→ What the exercise asks: Here the answer should be the line with "flowchart TD" and all the lines after it through the end of the listing, each repeated exactly, and no other text.

→ Data supplied:
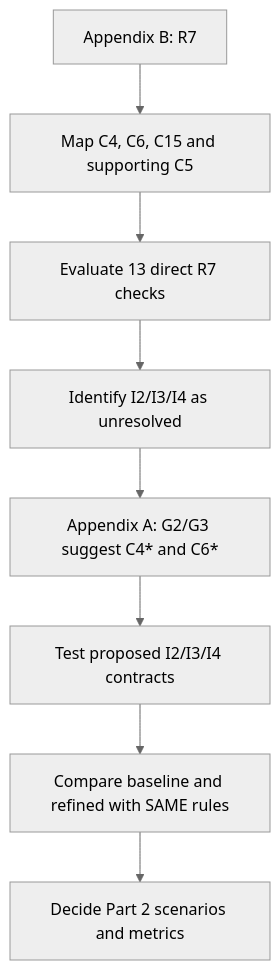
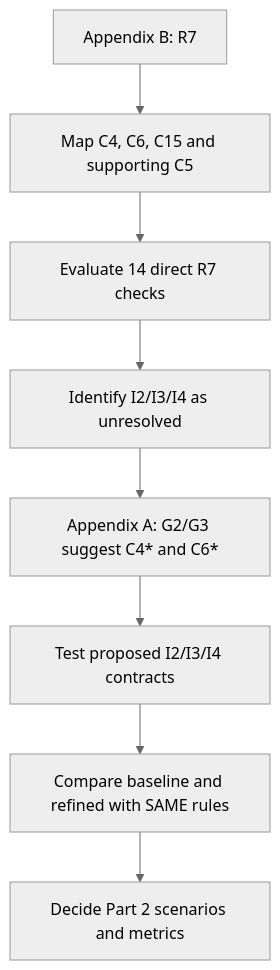
The diagram in part1_architecture_validation/docs/PART1_ONE_PAGE_SUMMARY.md (Abha2044/bc-ssi-healthcare-des-evaluation), drawn with Mermaid (neutral theme) before and after one commit. The commit also changed other lines of this file and 3 other files, not shown here.

````diff
--- a/part1_architecture_validation/docs/PART1_ONE_PAGE_SUMMARY.md
+++ b/part1_architecture_validation/docs/PART1_ONE_PAGE_SUMMARY.md
@@ -5,10 +5,10 @@
 ```mermaid
 flowchart TD
   A[Appendix B: R7] --> B[Map C4, C6, C15 and supporting C5]
-  B --> C[Evaluate 13 direct R7 checks]
+  B --> C[Evaluate 14 direct R7 checks]
   C --> D[Identify I2/I3/I4 as unresolved]
   D --> E[Appendix A: G2/G3 suggest C4* and C6*]
   E --> F[Test proposed I2/I3/I4 contracts]
   F --> G[Compare baseline and refined with SAME rules]
   G --> H[Decide Part 2 scenarios and metrics]
 ```
````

→ Response below:
 flowchart TD
   A[Appendix B: R7] --> B[Map C4, C6, C15 and supporting C5]
-  B --> C[Evaluate 13 direct R7 checks]
+  B --> C[Evaluate 14 direct R7 checks]
   C --> D[Identify I2/I3/I4 as unresolved]
   D --> E[Appendix A: G2/G3 suggest C4* and C6*]
   E --> F[Test proposed I2/I3/I4 contracts]
   F --> G[Compare baseline and refined with SAME rules]
   G --> H[Decide Part 2 scenarios and metrics]
 ```
````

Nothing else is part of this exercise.